Though the game’s incidental pieces for full orchestra aren’t nearly as exciting as the works in smaller ensembles, there are still some very interesting pieces that use the full orchestra. One of the most impressive is the string dominated “Supreme Ruler of the Nine Heavens” which is one of the game’s two final battle tracks. The track has an intense 10/8 rhythm that is dominated by almost perpetual sixteenth notes. Woodwinds and brass play a background role but their presence creates a foreboding mood underneath the active strings. My biggest complaint about the track is that the orchestration is pretty much static throughout, I would have liked to see the musical ideas transmitted through the different instruments a bit more, but the piece is so effective as is that it’s tough to really whine about that. The orchestra is also in full force in “Imperial Dynamics” although the effect is not nearly as memorable or affecting. A majestic melody floats above an obnoxiously obstinate brass rhythms and arbitrary percussive flourishes. It’s a shame the piece falls so short, because the string glissando and percussion crescendo which opens the piece is very colourful. It is still a nice piece and adequately covers the majesty of an imperial capital, but isn’t nearly as interesting as some of the other tracks on the album.
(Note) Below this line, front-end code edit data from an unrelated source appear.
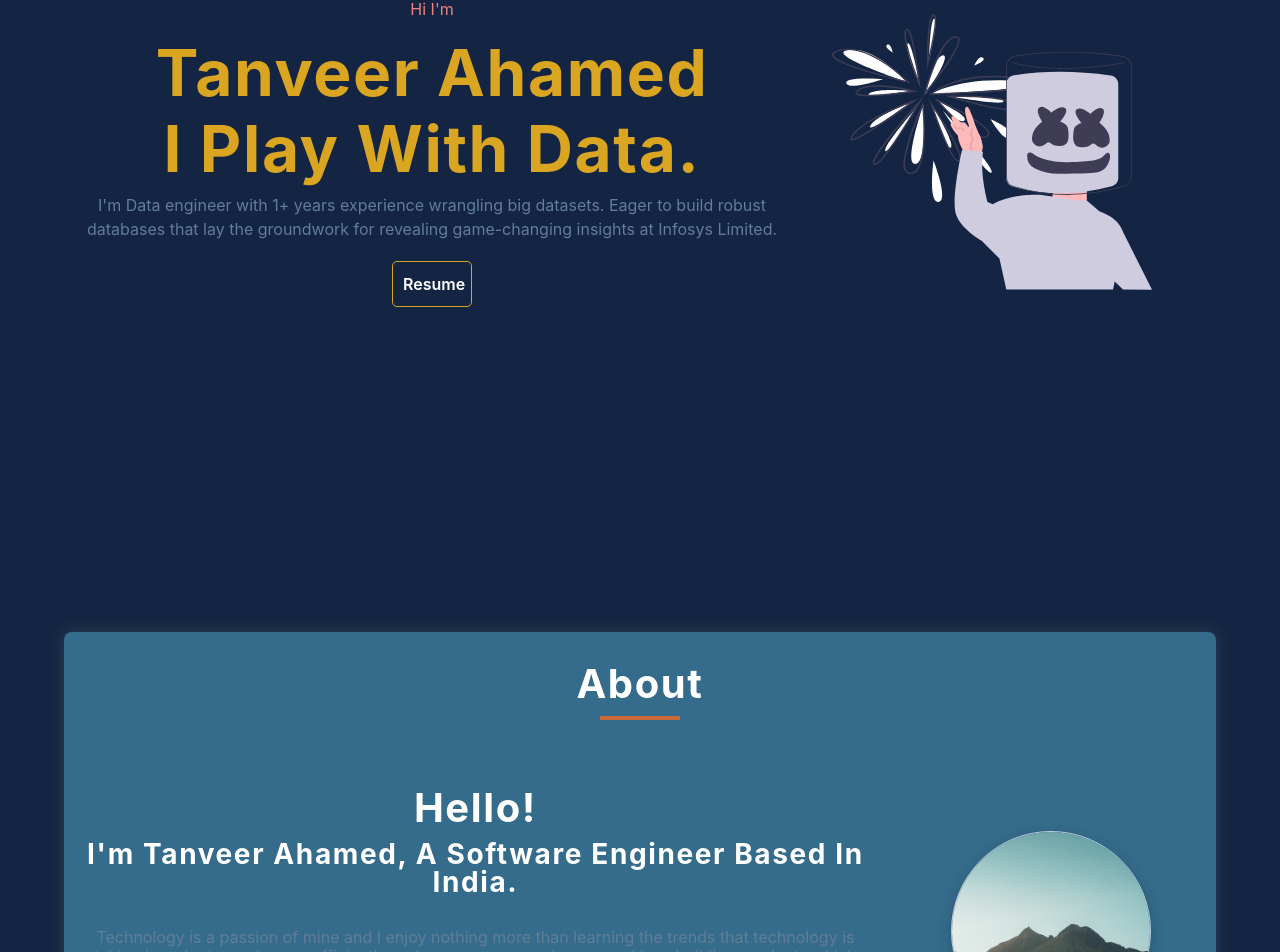
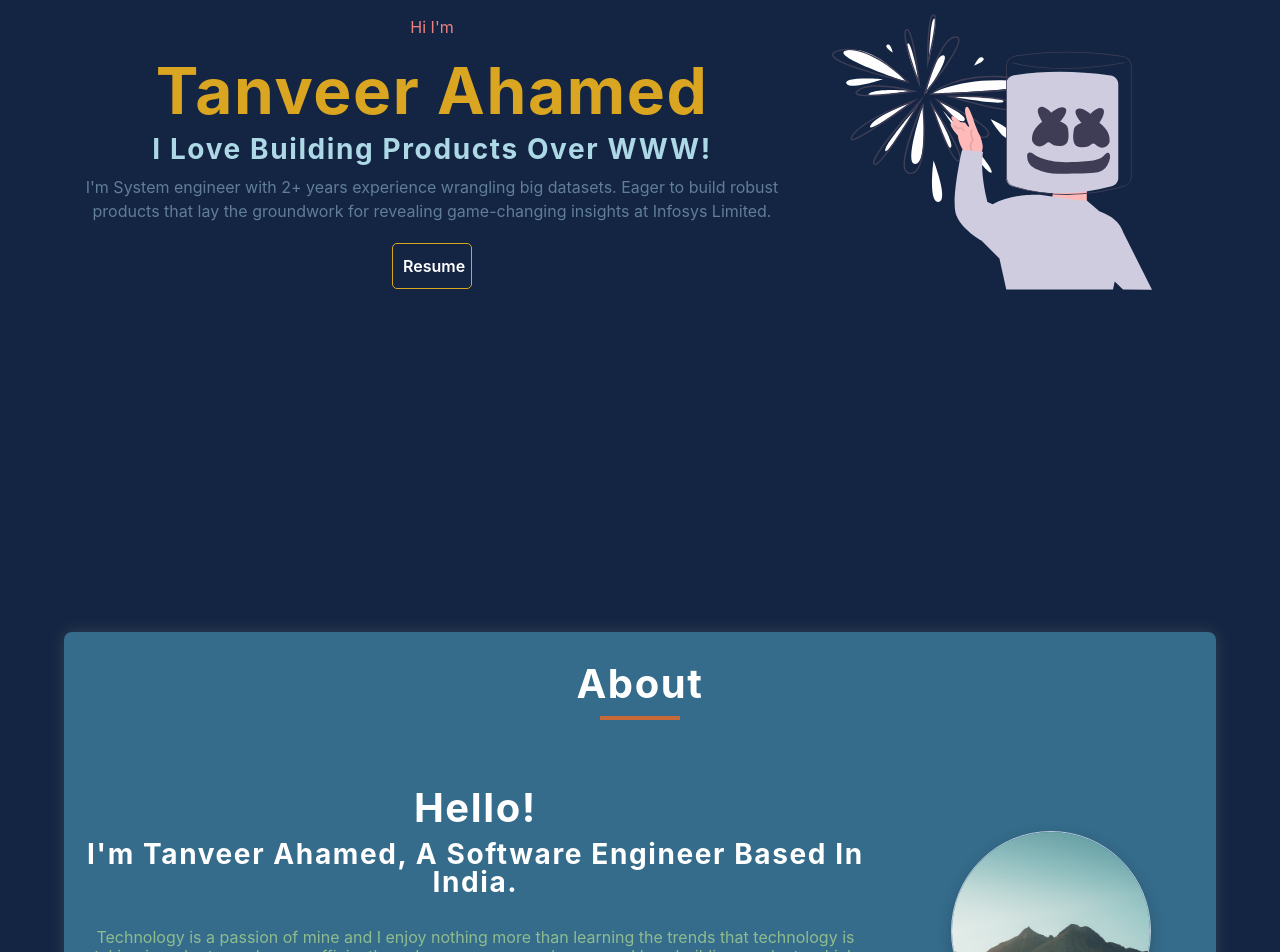
Before and after one commit to TanveerT/Portfolio_website_2, a React (Create React App) app: page / in a window 1280 px wide. Shown: the part 248-1200 px from the top of the page. Built offline with nearby package versions, Linux system fonts and the light colour scheme.

Commit message:
changed discription

```diff
--- a/src/components/about/About.js
+++ b/src/components/about/About.js
@@ -15,12 +15,12 @@ const About = () => {
             <p>Hi I'm </p>
 
             <h1>Tanveer Ahamed</h1>
-            <h1>I play with Data.</h1>
+            <h3 style={{color:'lightblue'}}>I Love building products over WWW!</h3>
 
 
             <p>
-            I'm Data engineer with 1+ years experience wrangling big datasets.
-                Eager to build robust databases that lay the groundwork for revealing game-changing insights at Infosys Limited.
+            I'm System engineer with 2+ years experience wrangling big datasets.
+                Eager to build robust products that lay the groundwork for revealing game-changing insights at Infosys Limited.
             </p>
 
 
--- a/src/components/description/Description.css
+++ b/src/components/description/Description.css
@@ -24,9 +24,12 @@
     text-align: center;
     line-height: 1.2rem;
     grid-area:desc;
+    color:white;
 
 }
-
+.about-description p{
+    color:darkseagreen;
+}
 .about-img{
     grid-area:photo;
     display:flex;
```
There are moments when Sakuraba does falter, even with his great new orchestral sound. “Awakening Disaster” with its dramatic vocals, spastic harpsichord playing, and chugging strings fails to really grasp the feeling of imposing doom. “Twisted Time and Distorted Sky” is a better version of a similar atmosphere, but still feels as if it’s trying too hard to be impressive and ends up feeling more like a midget sticking his chest out at a giant than an awakened god stepping through the sky.


Though it has occasional faults, Baten Kaitos possesses one of the finest video game scores I’ve encountered to date. Anchored by seven remarkable battle themes in Sakuraba’s traditional electric rock vein, and augmented by a fabulous variety of acoustic ensembles. Covering bouncy folk themes, intimate emotional statements, and impressive imperial tracks, Sakuraba has created a musical setting that breezes live into Baten Kaitos‘ already varied and beautiful landscapes, as well as providing the window into the souls of the characters that the voice acting failed to provide. Beyond the tracks I’ve discussed in this review, the Baten Kaitos Original Soundtrack covers a wide musical scope, very rarely disappointing as it drifts between often very contrasting ideas. There are few soundtracks I would recommend before this one, and even for those that are not familiar with the game, this album is a source of a great deal of musical joy.
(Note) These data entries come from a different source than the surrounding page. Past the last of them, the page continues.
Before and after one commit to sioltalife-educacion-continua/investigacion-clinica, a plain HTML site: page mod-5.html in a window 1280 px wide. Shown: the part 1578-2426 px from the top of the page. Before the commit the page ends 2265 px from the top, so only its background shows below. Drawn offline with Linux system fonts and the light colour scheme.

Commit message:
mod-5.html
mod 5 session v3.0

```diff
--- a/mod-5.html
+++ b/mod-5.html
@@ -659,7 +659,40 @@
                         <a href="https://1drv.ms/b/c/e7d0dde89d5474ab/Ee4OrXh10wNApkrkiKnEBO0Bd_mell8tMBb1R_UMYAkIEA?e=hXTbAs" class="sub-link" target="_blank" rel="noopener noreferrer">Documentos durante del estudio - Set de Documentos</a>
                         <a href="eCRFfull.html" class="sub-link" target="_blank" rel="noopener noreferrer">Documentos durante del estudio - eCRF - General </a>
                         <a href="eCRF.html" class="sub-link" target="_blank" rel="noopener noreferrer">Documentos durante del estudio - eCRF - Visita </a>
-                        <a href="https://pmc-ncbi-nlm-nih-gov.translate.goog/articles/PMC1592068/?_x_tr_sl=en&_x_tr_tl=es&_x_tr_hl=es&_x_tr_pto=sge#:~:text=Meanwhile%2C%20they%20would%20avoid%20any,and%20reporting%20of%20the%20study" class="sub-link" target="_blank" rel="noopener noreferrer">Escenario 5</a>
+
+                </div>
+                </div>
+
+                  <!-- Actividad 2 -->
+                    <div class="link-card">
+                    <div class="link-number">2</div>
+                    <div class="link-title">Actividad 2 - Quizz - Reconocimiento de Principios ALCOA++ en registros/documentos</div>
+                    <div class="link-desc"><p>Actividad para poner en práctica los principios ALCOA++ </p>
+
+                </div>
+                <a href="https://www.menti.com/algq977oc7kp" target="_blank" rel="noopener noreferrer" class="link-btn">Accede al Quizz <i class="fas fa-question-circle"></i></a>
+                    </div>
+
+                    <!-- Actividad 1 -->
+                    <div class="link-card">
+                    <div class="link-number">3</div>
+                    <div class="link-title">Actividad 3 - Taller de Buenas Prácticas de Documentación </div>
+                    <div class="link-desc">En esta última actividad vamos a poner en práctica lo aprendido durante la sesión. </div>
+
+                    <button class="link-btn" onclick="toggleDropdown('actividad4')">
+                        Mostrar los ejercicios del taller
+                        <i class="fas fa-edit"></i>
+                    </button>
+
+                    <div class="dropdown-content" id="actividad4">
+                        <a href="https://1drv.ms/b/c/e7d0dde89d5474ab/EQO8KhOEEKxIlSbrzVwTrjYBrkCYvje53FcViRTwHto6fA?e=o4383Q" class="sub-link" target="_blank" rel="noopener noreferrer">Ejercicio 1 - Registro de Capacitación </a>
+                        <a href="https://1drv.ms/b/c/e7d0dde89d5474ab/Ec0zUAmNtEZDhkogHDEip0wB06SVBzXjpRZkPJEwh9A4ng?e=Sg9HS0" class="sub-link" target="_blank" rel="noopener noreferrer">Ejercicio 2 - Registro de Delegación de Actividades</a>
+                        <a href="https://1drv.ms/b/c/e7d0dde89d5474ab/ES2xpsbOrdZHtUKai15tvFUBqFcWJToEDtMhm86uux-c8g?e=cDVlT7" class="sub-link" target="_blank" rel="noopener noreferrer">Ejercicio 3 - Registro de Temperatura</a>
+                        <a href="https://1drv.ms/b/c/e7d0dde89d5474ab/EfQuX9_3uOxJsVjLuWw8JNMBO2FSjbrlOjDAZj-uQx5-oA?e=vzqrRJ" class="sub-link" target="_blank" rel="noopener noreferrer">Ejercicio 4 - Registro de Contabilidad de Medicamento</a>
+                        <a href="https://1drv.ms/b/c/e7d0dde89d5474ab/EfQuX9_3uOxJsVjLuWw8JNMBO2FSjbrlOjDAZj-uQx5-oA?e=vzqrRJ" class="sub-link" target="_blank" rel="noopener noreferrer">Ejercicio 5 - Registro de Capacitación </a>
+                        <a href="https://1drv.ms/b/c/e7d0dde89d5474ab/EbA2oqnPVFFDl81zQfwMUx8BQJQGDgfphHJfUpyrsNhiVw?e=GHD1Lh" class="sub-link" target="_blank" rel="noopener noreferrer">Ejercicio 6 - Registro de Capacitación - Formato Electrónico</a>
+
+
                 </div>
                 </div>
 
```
Baten Kaitos Original Soundtrack Richard Walls

Do you agree with the review and score? Let us know in the comments below!


Posted on August 1, 2012 by Richard Walls. Last modified on January 22, 2016.

About the Author

Comments are closed.

Back to Top ↑
  • Categories

  • Archives

  • Recent Posts

  • Recent Comments

  • Recommended Sites

  • Join Our Community

    Like on FacebookFollow on TwitterSubscribe on RSS

WP Twitter Auto Publish Powered By :